Prior to the 2015 season, the Padres acquired Wil Myers in a three-team trade that saw them surrender a couple of prized prospects in right-hander Joe Ross and five-tool player Trea Turner. When Myers suffered through injuries and Ross showed promise in his first taste of the big leagues in 2015, it initially appeared as though the Padres had gotten the short end of the deal.

But then San Diego moved Myers from the outfield to first base permanently at the start of last season, and he put together a stellar first half, earning him the first All-Star selection of his career. In 87 games before the 2016 All-Star break, Myers hit .286/.351/.522 (134 wRC+) and swiped 15 bases. Suddenly, it looked like the Padres were right to bet on Myers reaching the potential he flashed in his Rookie-of-the-Year campaign in 2013, producing a lethal combination of speed and power.

In the second half, however, Myers fell off dramatically, slashing just .226/.316/.381 (91 wRC+). Despite the dropoff, he ended the season with a solid .797 OPS and fell just a couple of stolen bases and homers shy of a 30-30 season, collecting 28 of each. This was also the first time in the 26-year-old’s short career that his season wasn’t marred by injuries since his rookie year in 2013.

Banking on Myers’ first half being more reflective of his true talent level rather than his disappointing second half, the Padres decided to lock Myers up for the foreseeable future, signing him to a six-year, $83 million contract extension that will keep him in San Diego through the 2022 season. The front office envisioned him to be the type of player who will keep fans in seats while the club endures an arduous rebuilding process, as well as a player who could be a cornerstone of future contenders.

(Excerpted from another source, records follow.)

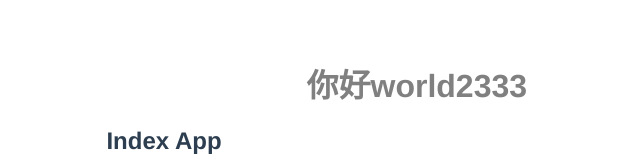
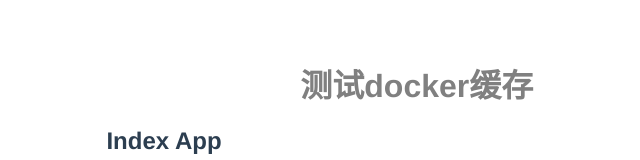
Before and after one commit to wanqing19954/webpack5-vue-template, a Vue app: page / in a window 1280 px wide. Shown: the top 160 px of the page, without its empty margins (476-1116 px from the left). Built offline with nearby package versions, Linux system fonts and the light colour scheme.

Commit message:
feat: release

```diff
--- a/src/view/index.vue
+++ b/src/view/index.vue
@@ -13,7 +13,7 @@ export default {
 
 	data() {
 		return {
-			title: '你好world2333'
+			title: '测试docker缓存'
 		}
 	},
 	mounted() {
```
Also changed, not shown: 1 other file (tests, documents, lock files or other folders).
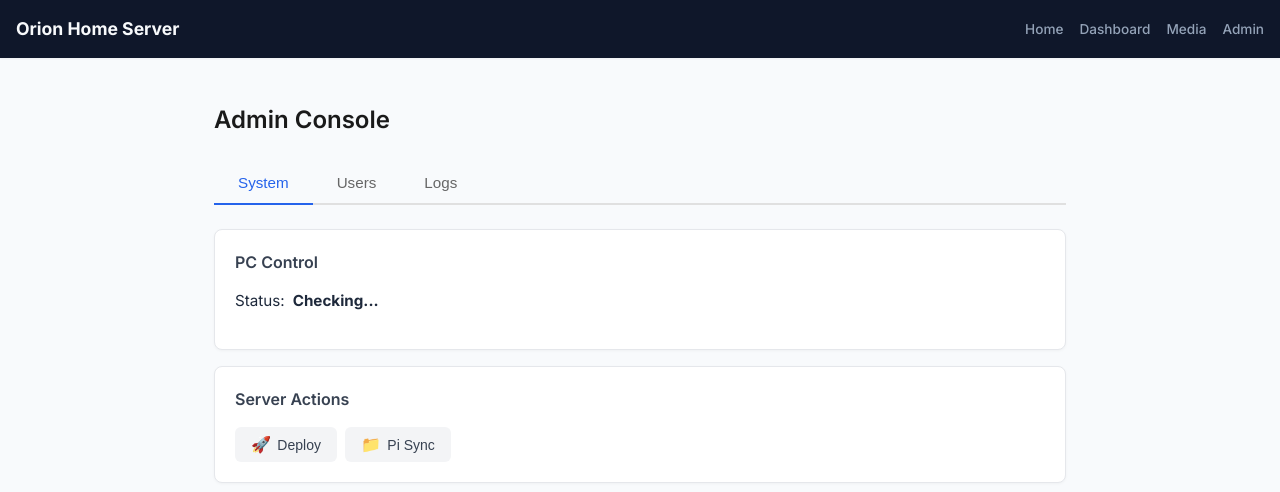
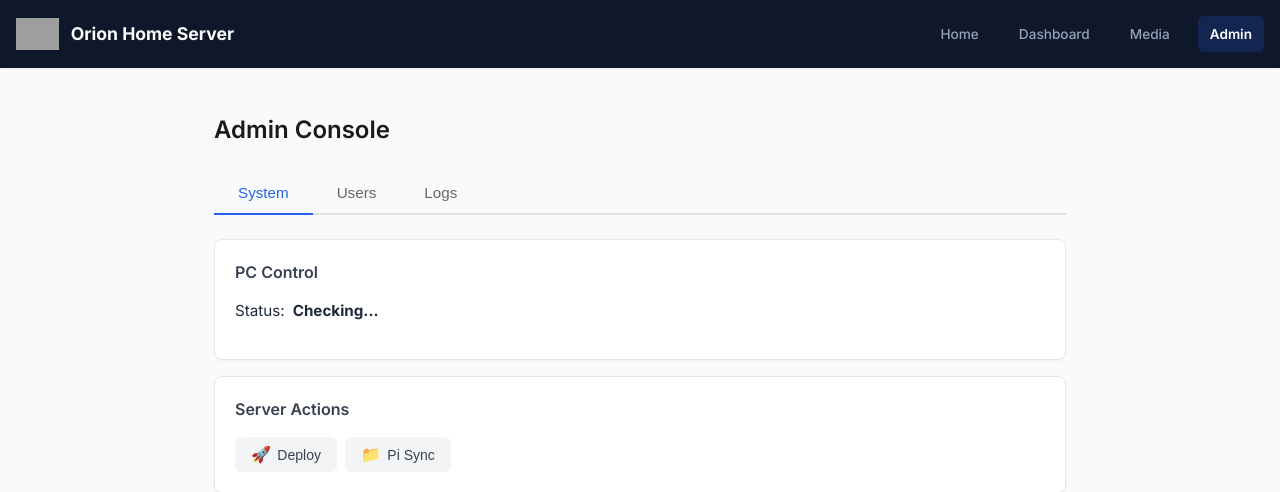
Before and after one commit to orionnishu/orion-app, a FastAPI app: template app/templates/admin.html in a window 1280 px wide. Shown: the top 492 px of the page. Run offline with FastAPI, Linux system fonts and the light colour scheme; the template is opened without the code that fills it, so the values that code supplies are empty; grey boxes are pictures that could not be loaded.

Commit message:
feat: Brand refresh with new Logo and UI improvements
- Added premium transparent vector logo in header
- Improved navigation with active tab highlighting (pill style)
- Updated global styles for logo alignment

```diff
--- a/app/static/style.css
+++ b/app/static/style.css
@@ -33,6 +33,18 @@ header {
     min-width: 0;
 }
 
+.logo-container {
+    display: flex;
+    align-items: center;
+    gap: 0.75rem;
+    text-decoration: none;
+}
+
+.logo {
+    height: 32px;
+    width: auto;
+}
+
 header h1 {
     margin: 0;
     font-size: 1.1rem;
@@ -52,11 +64,20 @@ nav a {
     text-decoration: none;
     font-size: 0.85rem;
     font-weight: 500;
-    transition: color 0.15s;
+    transition: all 0.2s;
+    padding: 0.5rem 0.75rem;
+    border-radius: 6px;
 }
 
 nav a:hover {
     color: #f8fafc;
+    background: rgba(255, 255, 255, 0.05);
+}
+
+nav a.active {
+    color: #fff;
+    background: rgba(37, 99, 235, 0.2);
+    font-weight: 600;
 }
 
 main {
--- a/app/templates/base.html
+++ b/app/templates/base.html
@@ -17,12 +17,19 @@
 <body>
 
     <header>
-        <h1>Orion Home Server</h1>
+        {% set root = request.scope.get('root_path', '') %}
+        {% set path = request.url.path %}
+
+        <a href="{{ root }}/" class="logo-container">
+            <img src="{{ root }}/static/logo.png" alt="Orion Logo" class="logo">
+            <h1>Orion Home Server</h1>
+        </a>
+
         <nav>
-            <a href="{{ request.scope.get('root_path', '') }}/">Home</a>
-            <a href="{{ request.scope.get('root_path', '') }}/dashboard">Dashboard</a>
-            <a href="{{ request.scope.get('root_path', '') }}/media">Media</a>
-            <a href="{{ request.scope.get('root_path', '') }}/admin">Admin</a>
+            <a href="{{ root }}/" class="{{ 'active' if path == root ~ '/' or path == root else '' }}">Home</a>
+            <a href="{{ root }}/dashboard" class="{{ 'active' if '/dashboard' in path else '' }}">Dashboard</a>
+            <a href="{{ root }}/media" class="{{ 'active' if '/media' in path else '' }}">Media</a>
+            <a href="{{ root }}/admin" class="{{ 'active' if '/admin' in path else '' }}">Admin</a>
         </nav>
     </header>
 
```
Also changed, not shown: task.md (+6 -0 lines).
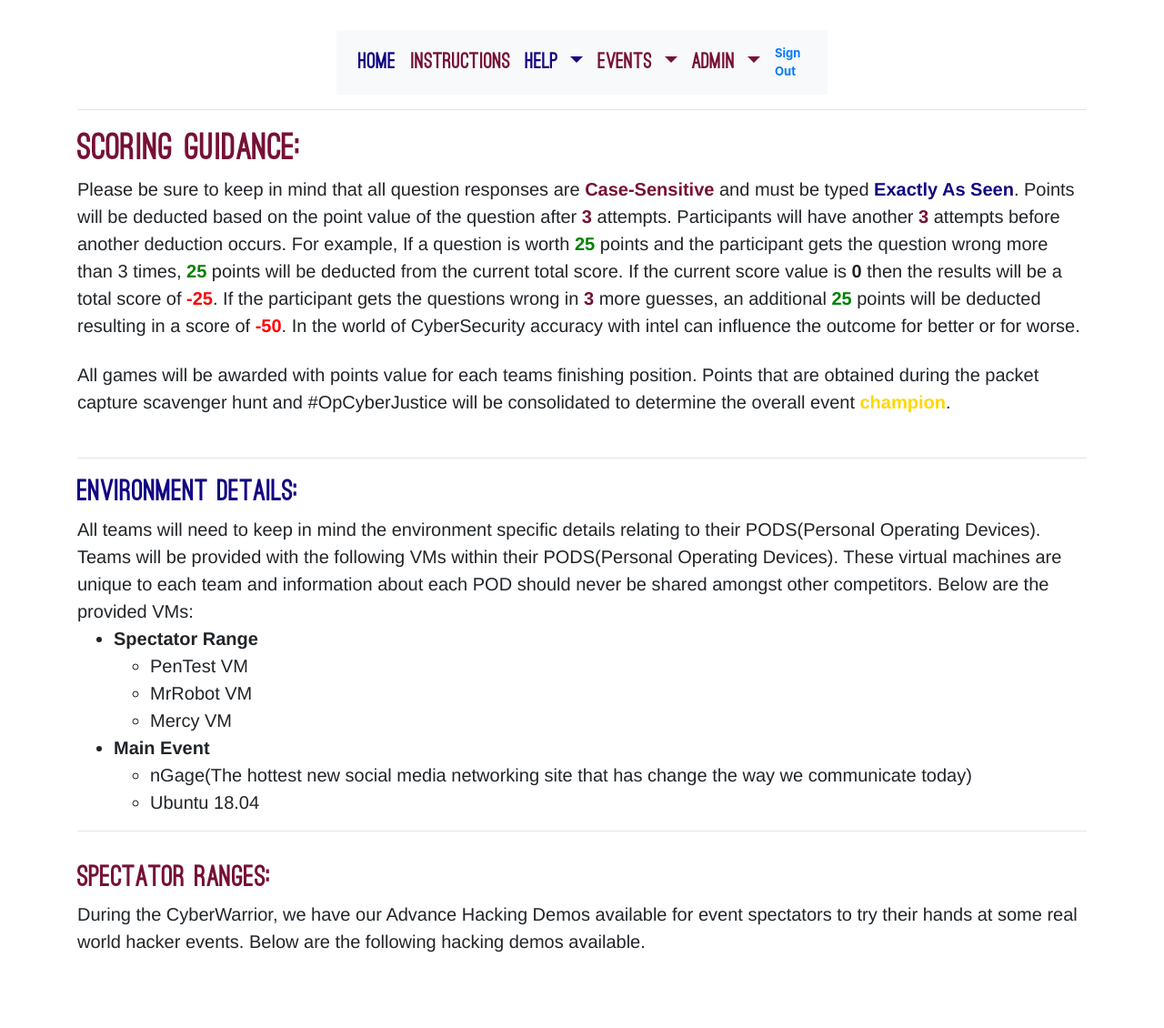
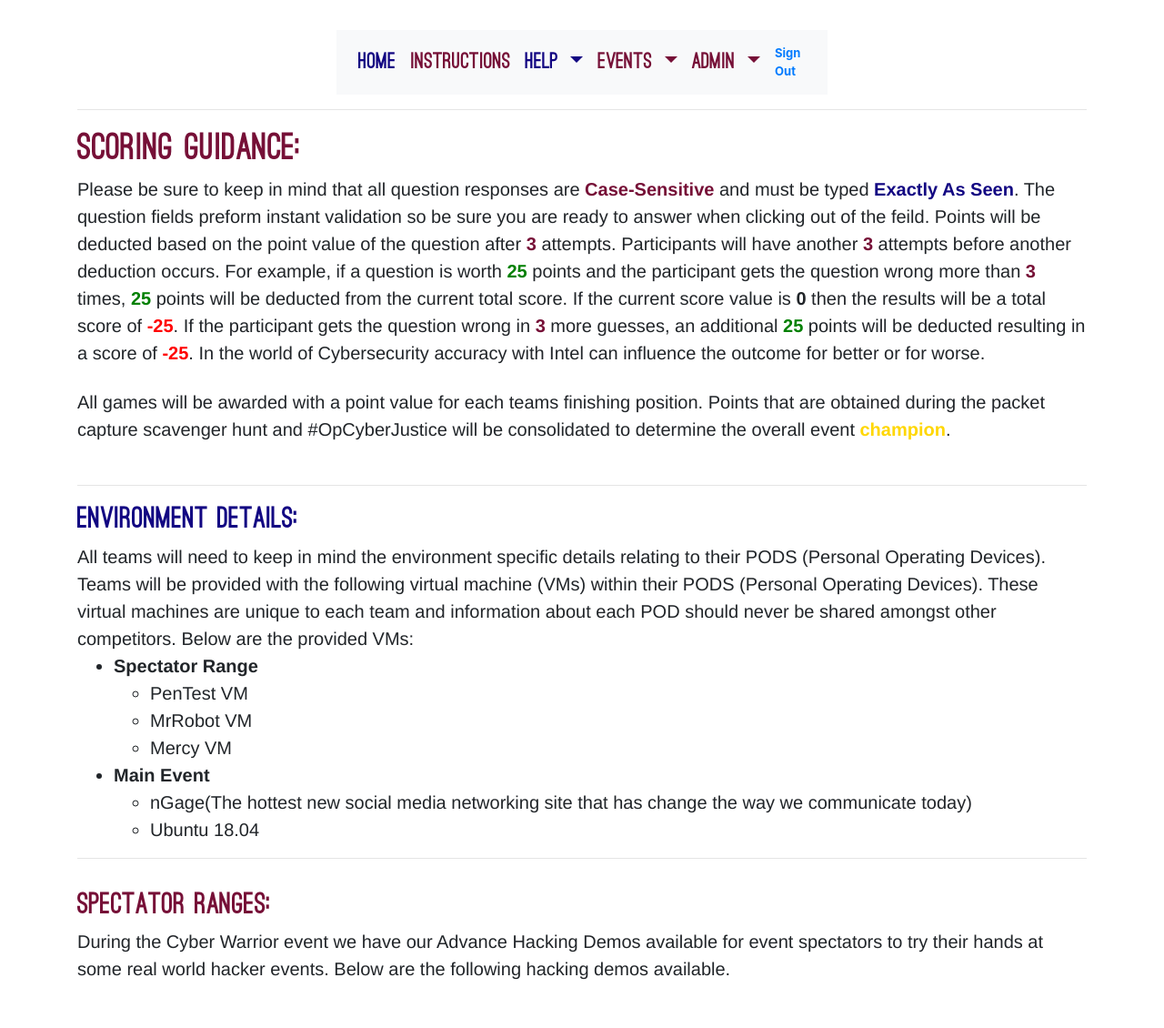
Before and after one commit to byt3-m3/open_scoring_system, a Flask app: page /instructions in a window 1280 px wide. Shown: the part 388-1518 px from the top of the page at 91% size. Before the commit the page ends 1435 px from the top, so only its background shows below. Run offline with Flask 2, Linux system fonts and the light colour scheme; the visitor is signed in with stand-in values (Sample User, id 1); data that the repository does not hold is empty; some libraries are stand-ins or nearby versions.

Commit message:
Modified Text and formatting

```diff
--- a/docker-compose.yml
+++ b/docker-compose.yml
@@ -6,7 +6,6 @@ services:
     ports:
       - 5000:5000
     environment:
-#      - DB_HOST=192.168.1.124
       - DB_PORT=27017
       - APP_PORT=5000
 
--- a/log.txt
+++ b/log.txt
@@ -6,3 +6,5 @@ INFO - 2019-04-12 18:16:12,639 - Loaded db host by env 192.168.1.124
 INFO - 2019-04-12 18:17:24,630 - Loaded db host by env 192.168.1.124
 INFO - 2019-04-12 18:27:24,145 - Loaded db host by env 192.168.1.124
 INFO - 2019-04-12 18:27:28,020 - Loaded db host by env 192.168.1.124
+INFO - 2019-04-12 20:00:59,089 - Loaded db host by env 192.168.1.124
+INFO - 2019-04-12 20:01:03,331 - Loaded db host by env 192.168.1.124
--- a/templates/instructions.j2
+++ b/templates/instructions.j2
@@ -10,33 +10,33 @@
                 <div class="h1 MontserratBlack MainFontColor">
                     Scoring Guidance:
                 </div>
-                <article class="help_font" style="font-family: Helvetica;">
-                    Please be sure to keep in mind that all question responses are
-                    <b class="MainFontColor">Case-Sensitive</b>
-                    and must be typed <b class="MainFontColor2">Exactly As Seen</b>. Points will be deducted based on
-                    the point value of the question
 
-                    after <b class="MainFontColor">3</b> attempts. Participants will have another <b
-                        class="MainFontColor">3</b> attempts before another
-                    deduction occurs. For example, If a question is worth <b style="color: green;">25</b> points and the
-                    participant gets the
-                    question wrong more than 3 times, <b style="color: green;">25</b> points will be
-                    deducted from the current total score. If the current score value is <b>0</b> then the results will
-                    be a
-                    total score of <b style="color: red;">-25</b>. If the participant gets the questions wrong in <b
+                <article class="help_font">
+                    Please be sure to keep in mind that all question responses are<b class="MainFontColor">
+                    Case-Sensitive</b> and must be typed
+                    <b class="MainFontColor2">Exactly As Seen</b>. The question fields preform instant validation so be
+                    sure you are ready to answer when clicking out of the feild. Points will be deducted based on the
+                    point value of
+                    the question after <b class="MainFontColor">3</b> attempts.
+                    Participants will have another <b class="MainFontColor">3</b> attempts before another deduction
+                    occurs. For example, if a
+                    question is worth <b style="color: green;">25</b> points and the participant gets the question wrong
+                    more than <b class="MainFontColor">3</b> times, <b style="color: green;">25</b> points
+                    will be deducted from the current total score. If the current score value is <b>0</b> then the
+                    results will
+                    be a total score of <b style="color: red;">-25</b>. If the participant gets the question wrong in <b
                         class="MainFontColor">3</b> more guesses, an additional
                     <b style="color: green;">25</b> points will be deducted resulting in a score of <b
-                        style="color: red;">-50</b>. In the world of CyberSecurity accuracy with
-                    intel can influence the outcome for
-                    better or for worse.
+                        style="color: red;">-25</b>. In the world of Cybersecurity accuracy with
+                    Intel can influence the outcome for better or for worse.
                 </article>
                 <br>
-                <article class="help_font" style="font-family: Helvetica;">
-                    All games will be awarded with points value for each teams finishing position. Points that are
+                <article class="help_font">
+                    All games will be awarded with a point value for each teams finishing position. Points that are
                     obtained during the packet capture scavenger hunt and #OpCyberJustice will be consolidated to
-                    determine the overall
-                    event <b style="color: gold;">champion</b>.
+                    determine the overall event <b style="color: gold;">champion</b>.
                 </article>
+
             </div>
 
 
@@ -44,18 +44,17 @@
         <div class="row" style="margin-top: 30px">
 
 
-            <div class="col body_text">
+            <div class="col help_font">
                 <hr>
                 <div class="h2 MontserratBlack MainFontColor2">
                     Environment Details:
                 </div>
                 <article class="help_font" style="font-family: Helvetica">
-                    All teams will need to keep in mind the environment specific details relating to their PODS(Personal
-                    Operating Devices).
-
-                    Teams will be provided with the following VMs within their PODS(Personal Operating Devices). These
-                    virtual machines are unique to each team and information about each POD should never be shared
-                    amongst other competitors. Below are the provided VMs:
+                    All teams will need to keep in mind the environment specific details relating to their PODS
+                    (Personal Operating Devices). Teams will be provided with the following virtual machine (VMs) within
+                    their PODS (Personal Operating Devices). These virtual machines are unique to each team and
+                    information about each POD should never be shared amongst other competitors. Below are the provided
+                    VMs:
 
                     <ul class="help_font">
                         <li>
@@ -86,12 +85,10 @@
                 <div class="h2 MontserratBlack MainFontColor" style="margin-top: 30px">
                     Spectator Ranges:
                 </div>
-                <article>
-                    During the CyberWarrior, we have our Advance Hacking Demos available for event spectators to
-                    try their hands
-                    at some real world hacker events. Below are the following hacking demos available.
+                <article class="help_font" style="margin-bottom: 50px">
+                    During the Cyber Warrior event we have our Advance Hacking Demos available for event spectators to
+                    try their hands at some real world hacker events. Below are the following hacking demos available.
                 </article>
-
 
 
             </div>
```
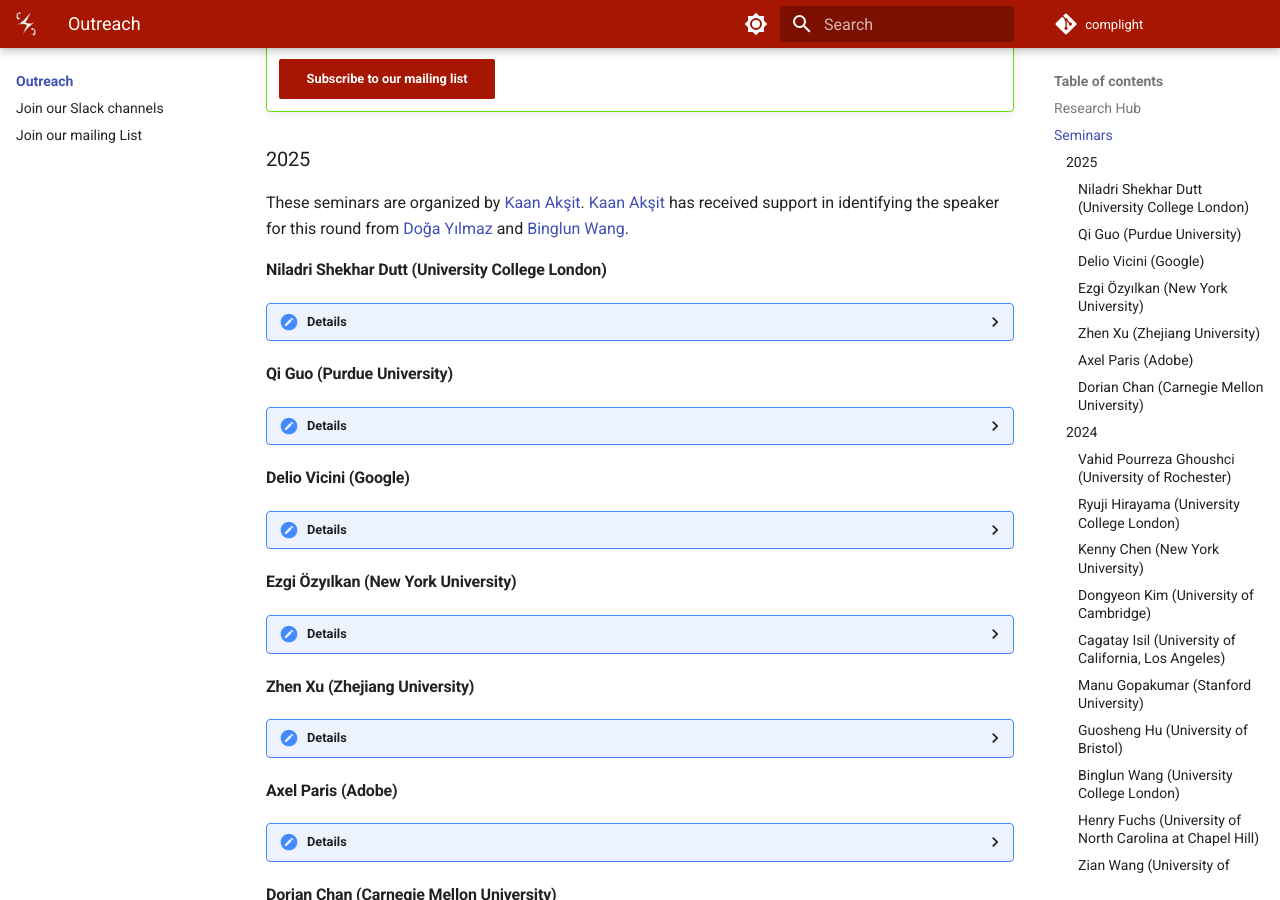
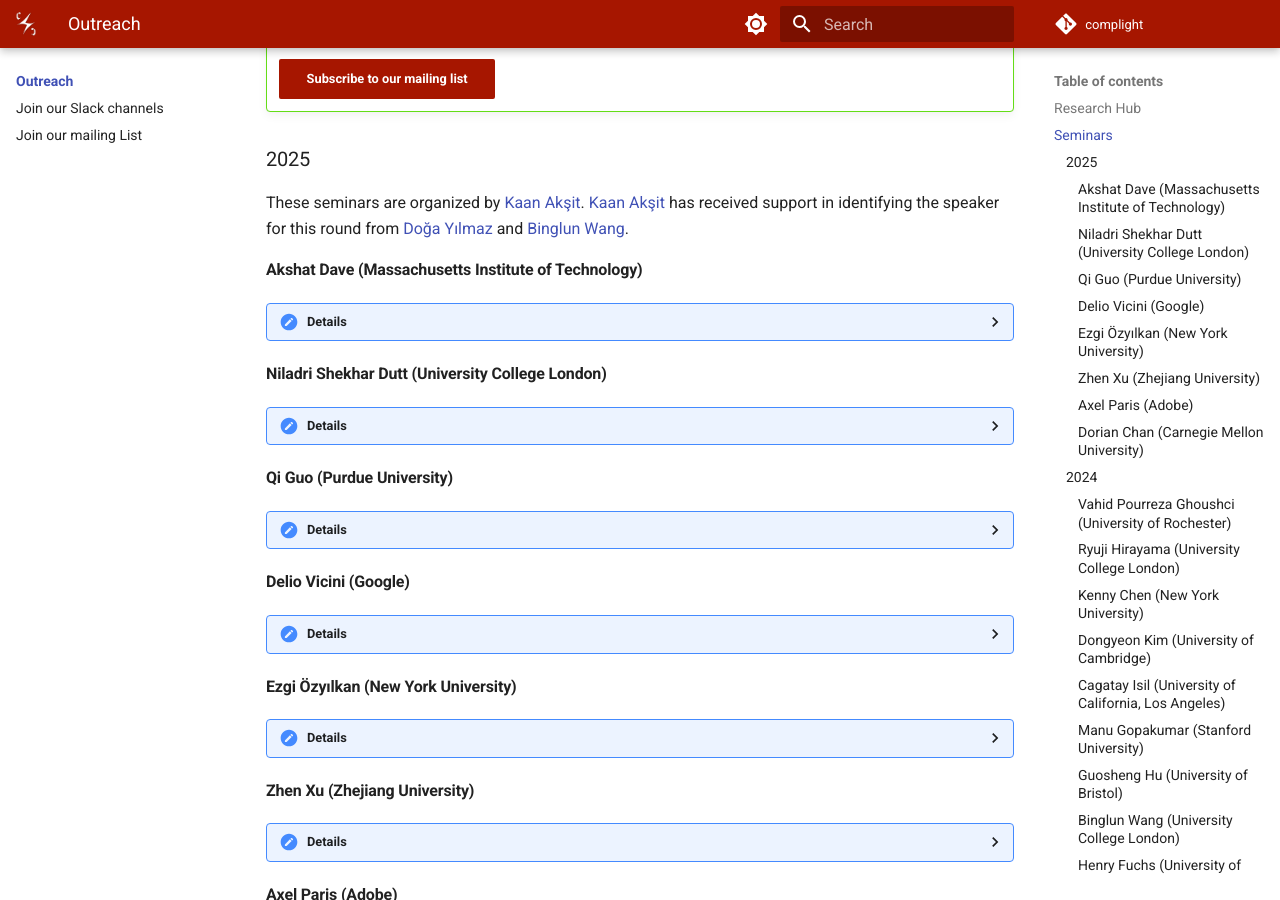
Before and after one commit to complight/complight.github.io, an MkDocs documentation site: the page built from docs/outreach/index.md, in a window 1280 px wide and 900 px high, scrolled down 1042 px. Built offline with MkDocs 1.6.1 and Material for MkDocs 9.7.7, drawn with Linux system fonts in a browser that asks for light colours.

Commit message:
Updating outreach page.

```diff
--- a/docs/outreach/index.md
+++ b/docs/outreach/index.md
@@ -35,6 +35,19 @@ Overall, seminars are a blend of internal and external presenters.
 ### 2025
 These seminars are organized by [Kaan Akşit](https://kaanaksit.com).
 [Kaan Akşit](https://kaanaksit.com) has received support in identifying the speaker for this round from [Doğa Yılmaz](https://yilmazdoga.net/) and [Binglun Wang](https://binglunwang.github.io/).
+
+
+#### Akshat Dave (Massachusetts Institute of Technology)
+
+??? Details
+    **Date:**
+    2nd April 2025
+
+    **Presenter:** [Akshat Dave](https://akshatdave.github.io/), Postdoctoral Associate at Massachusetts Institute of Technology
+
+    **Title:** Superhuman Vision by co-designing Cameras, Graphics & AI
+
+    **Watch:** [Recording (Password protected)](https://liveuclac-my.sharepoint.com/:v:/r/personal/ucackak_ucl_ac_uk/Documents/weekly_seminar_recordings/Akshat%20Dave,%20Massachusetts%20Institute%20of%20Technology.mp4?csf=1&web=1&e=diFbxg&nav=eyJyZWZlcnJhbEluZm8iOnsicmVmZXJyYWxBcHAiOiJTdHJlYW1XZWJBcHAiLCJyZWZlcnJhbFZpZXciOiJTaGFyZURpYWxvZy1MaW5rIiwicmVmZXJyYWxBcHBQbGF0Zm9ybSI6IldlYiIsInJlZmVycmFsTW9kZSI6InZpZXcifX0%3D)
 
 
 #### Niladri Shekhar Dutt (University College London)
```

But now, a few months into his new contract, Myers has produced middling results. He is currently hitting an unspectacular .264/.339/.490 (118 wRC+) with 16 home runs. For comparison’s sake, the average major-league first baseman has produced a 120 wRC+ this year. Continue reading at Padres Prospectus.